[DATA FOR REVIEW Boundary: Start]
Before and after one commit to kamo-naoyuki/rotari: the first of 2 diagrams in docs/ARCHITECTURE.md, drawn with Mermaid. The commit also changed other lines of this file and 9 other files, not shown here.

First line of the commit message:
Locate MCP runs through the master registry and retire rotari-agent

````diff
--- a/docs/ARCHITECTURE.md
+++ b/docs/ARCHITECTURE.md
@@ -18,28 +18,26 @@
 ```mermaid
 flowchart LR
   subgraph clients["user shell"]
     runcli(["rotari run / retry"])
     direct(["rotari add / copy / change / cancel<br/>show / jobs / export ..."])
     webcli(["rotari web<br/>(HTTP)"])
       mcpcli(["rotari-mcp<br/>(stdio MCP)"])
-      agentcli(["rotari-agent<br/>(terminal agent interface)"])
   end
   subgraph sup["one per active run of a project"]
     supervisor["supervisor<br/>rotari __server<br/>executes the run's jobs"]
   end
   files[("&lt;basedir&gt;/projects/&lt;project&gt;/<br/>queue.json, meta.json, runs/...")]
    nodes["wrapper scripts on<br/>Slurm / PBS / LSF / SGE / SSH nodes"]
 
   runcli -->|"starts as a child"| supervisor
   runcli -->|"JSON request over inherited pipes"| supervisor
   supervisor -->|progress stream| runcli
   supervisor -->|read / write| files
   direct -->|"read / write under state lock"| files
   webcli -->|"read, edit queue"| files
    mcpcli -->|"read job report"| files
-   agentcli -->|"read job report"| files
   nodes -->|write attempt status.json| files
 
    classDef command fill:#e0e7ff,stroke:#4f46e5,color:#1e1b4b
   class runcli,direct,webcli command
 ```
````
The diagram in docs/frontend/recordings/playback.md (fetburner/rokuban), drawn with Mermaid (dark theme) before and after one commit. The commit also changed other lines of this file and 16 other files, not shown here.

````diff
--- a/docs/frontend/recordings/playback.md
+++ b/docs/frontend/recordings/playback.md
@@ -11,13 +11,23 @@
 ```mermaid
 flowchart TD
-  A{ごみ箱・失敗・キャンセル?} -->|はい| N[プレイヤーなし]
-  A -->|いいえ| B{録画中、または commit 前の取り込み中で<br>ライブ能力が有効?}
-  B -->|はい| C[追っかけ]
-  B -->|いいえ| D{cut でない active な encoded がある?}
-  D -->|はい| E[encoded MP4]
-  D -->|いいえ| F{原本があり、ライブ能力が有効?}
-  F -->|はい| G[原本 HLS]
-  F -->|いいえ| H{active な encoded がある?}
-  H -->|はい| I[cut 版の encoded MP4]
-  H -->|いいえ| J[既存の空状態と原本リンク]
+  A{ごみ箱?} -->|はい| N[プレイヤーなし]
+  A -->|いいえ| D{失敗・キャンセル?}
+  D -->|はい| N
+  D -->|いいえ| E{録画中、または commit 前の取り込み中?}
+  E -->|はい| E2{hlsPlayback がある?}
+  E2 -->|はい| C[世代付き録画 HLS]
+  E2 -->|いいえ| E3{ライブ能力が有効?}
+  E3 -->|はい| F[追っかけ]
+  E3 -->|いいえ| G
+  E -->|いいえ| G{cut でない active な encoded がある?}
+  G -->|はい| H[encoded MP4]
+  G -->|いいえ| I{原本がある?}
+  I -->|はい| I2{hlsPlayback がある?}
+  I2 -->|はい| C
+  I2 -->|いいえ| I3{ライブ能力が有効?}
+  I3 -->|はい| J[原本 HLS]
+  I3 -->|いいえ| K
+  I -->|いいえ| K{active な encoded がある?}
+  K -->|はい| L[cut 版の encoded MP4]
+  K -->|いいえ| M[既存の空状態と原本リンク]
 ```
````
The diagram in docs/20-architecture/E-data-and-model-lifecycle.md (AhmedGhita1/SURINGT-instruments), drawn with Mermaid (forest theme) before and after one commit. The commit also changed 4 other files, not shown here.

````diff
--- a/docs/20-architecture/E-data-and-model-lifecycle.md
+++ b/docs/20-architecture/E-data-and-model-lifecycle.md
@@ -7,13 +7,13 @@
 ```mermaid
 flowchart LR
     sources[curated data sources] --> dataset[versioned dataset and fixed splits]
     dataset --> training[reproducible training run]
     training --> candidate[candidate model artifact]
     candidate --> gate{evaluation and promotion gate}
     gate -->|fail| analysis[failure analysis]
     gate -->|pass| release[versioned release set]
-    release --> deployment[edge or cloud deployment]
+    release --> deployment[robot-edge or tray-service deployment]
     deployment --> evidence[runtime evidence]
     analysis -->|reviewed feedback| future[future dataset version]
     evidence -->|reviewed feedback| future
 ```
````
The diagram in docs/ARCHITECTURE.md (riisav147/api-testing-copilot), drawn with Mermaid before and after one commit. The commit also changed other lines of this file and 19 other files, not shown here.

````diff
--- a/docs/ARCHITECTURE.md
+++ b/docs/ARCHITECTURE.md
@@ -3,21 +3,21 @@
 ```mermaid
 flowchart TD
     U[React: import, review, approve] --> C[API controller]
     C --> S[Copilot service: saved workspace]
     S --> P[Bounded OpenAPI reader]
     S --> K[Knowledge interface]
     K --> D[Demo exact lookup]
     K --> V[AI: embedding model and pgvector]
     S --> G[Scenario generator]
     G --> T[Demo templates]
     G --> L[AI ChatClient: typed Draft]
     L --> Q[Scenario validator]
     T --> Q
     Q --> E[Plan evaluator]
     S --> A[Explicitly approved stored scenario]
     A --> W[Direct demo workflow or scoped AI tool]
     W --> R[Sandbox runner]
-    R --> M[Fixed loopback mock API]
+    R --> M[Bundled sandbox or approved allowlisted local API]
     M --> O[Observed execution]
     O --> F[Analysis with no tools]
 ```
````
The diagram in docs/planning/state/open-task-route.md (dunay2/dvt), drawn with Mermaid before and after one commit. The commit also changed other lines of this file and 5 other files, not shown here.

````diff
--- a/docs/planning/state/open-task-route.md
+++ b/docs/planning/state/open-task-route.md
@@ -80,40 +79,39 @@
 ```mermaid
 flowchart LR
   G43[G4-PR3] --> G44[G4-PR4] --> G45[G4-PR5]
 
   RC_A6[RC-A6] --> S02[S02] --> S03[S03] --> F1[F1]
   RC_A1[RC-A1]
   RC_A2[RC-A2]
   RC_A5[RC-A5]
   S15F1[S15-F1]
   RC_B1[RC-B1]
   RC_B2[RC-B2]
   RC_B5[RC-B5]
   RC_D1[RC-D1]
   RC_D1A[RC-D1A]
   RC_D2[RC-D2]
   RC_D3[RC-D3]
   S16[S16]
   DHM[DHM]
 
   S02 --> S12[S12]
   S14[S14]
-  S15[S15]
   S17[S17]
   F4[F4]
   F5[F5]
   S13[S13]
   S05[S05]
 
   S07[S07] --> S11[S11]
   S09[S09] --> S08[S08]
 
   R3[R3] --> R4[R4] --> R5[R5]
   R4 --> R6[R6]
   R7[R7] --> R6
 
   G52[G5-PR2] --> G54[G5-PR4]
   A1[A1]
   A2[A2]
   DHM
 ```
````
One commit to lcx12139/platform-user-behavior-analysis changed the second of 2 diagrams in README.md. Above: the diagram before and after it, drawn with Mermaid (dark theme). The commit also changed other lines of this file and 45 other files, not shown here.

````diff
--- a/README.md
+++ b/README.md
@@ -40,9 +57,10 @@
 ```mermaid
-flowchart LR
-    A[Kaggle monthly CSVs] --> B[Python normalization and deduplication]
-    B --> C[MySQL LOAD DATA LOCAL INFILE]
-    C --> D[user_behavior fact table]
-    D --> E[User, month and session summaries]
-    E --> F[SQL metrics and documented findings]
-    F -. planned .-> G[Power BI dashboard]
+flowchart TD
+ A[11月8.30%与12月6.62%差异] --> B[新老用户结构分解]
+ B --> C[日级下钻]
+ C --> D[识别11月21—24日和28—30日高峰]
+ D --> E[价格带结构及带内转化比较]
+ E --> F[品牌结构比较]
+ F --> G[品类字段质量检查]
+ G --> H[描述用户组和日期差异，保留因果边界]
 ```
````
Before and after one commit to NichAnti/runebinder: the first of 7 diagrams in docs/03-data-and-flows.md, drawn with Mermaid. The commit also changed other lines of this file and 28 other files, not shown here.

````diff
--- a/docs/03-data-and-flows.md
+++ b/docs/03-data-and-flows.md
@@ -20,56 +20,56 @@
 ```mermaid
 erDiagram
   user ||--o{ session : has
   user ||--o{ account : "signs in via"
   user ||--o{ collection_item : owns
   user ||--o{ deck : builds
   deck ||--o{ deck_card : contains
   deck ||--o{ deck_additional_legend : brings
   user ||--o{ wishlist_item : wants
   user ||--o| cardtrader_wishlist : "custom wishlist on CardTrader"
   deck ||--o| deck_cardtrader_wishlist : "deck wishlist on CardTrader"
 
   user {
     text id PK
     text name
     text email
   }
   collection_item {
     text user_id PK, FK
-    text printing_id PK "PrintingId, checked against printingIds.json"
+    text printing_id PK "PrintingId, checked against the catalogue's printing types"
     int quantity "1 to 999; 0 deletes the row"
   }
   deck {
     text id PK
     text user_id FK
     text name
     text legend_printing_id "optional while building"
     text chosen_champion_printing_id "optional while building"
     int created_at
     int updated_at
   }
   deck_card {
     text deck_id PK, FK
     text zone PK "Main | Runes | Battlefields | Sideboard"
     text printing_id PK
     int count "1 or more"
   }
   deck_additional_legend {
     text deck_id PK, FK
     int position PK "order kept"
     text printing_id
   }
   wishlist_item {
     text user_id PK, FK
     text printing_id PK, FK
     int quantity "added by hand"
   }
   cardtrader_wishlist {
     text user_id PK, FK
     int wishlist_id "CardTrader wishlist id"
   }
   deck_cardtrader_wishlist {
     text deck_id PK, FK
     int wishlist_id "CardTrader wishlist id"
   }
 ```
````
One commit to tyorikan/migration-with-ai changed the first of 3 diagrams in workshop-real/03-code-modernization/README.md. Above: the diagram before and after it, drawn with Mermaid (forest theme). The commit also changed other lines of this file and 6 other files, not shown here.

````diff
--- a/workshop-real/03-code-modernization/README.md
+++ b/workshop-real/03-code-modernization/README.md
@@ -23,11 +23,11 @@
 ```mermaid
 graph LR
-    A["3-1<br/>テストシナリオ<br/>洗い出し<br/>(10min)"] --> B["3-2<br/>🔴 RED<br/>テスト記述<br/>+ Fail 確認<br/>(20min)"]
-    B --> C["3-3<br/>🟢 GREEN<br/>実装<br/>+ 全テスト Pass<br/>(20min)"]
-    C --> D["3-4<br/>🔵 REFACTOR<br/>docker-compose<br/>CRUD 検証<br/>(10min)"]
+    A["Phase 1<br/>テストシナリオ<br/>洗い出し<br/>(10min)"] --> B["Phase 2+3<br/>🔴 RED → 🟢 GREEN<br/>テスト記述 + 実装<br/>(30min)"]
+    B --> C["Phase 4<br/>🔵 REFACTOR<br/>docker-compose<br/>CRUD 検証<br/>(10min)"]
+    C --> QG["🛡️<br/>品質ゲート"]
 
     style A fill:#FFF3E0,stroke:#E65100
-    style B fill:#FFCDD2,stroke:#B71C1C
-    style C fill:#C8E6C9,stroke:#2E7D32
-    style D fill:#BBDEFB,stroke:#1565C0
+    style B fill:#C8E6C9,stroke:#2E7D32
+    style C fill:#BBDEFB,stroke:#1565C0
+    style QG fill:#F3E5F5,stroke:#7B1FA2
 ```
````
[DATA FOR REVIEW Boundary: End]
### EXERCISE
Write out each line above containing "model".

### ANSWER BOX
The diagram in docs/20-architecture/E-data-and-model-lifecycle.md (AhmedGhita1/SURINGT-instruments), drawn with Mermaid (forest theme) before and after one commit. The commit also changed 4 other files, not shown here.
--- a/docs/20-architecture/E-data-and-model-lifecycle.md
+++ b/docs/20-architecture/E-data-and-model-lifecycle.md
     training --> candidate[candidate model artifact]
     K --> V[AI: embedding model and pgvector]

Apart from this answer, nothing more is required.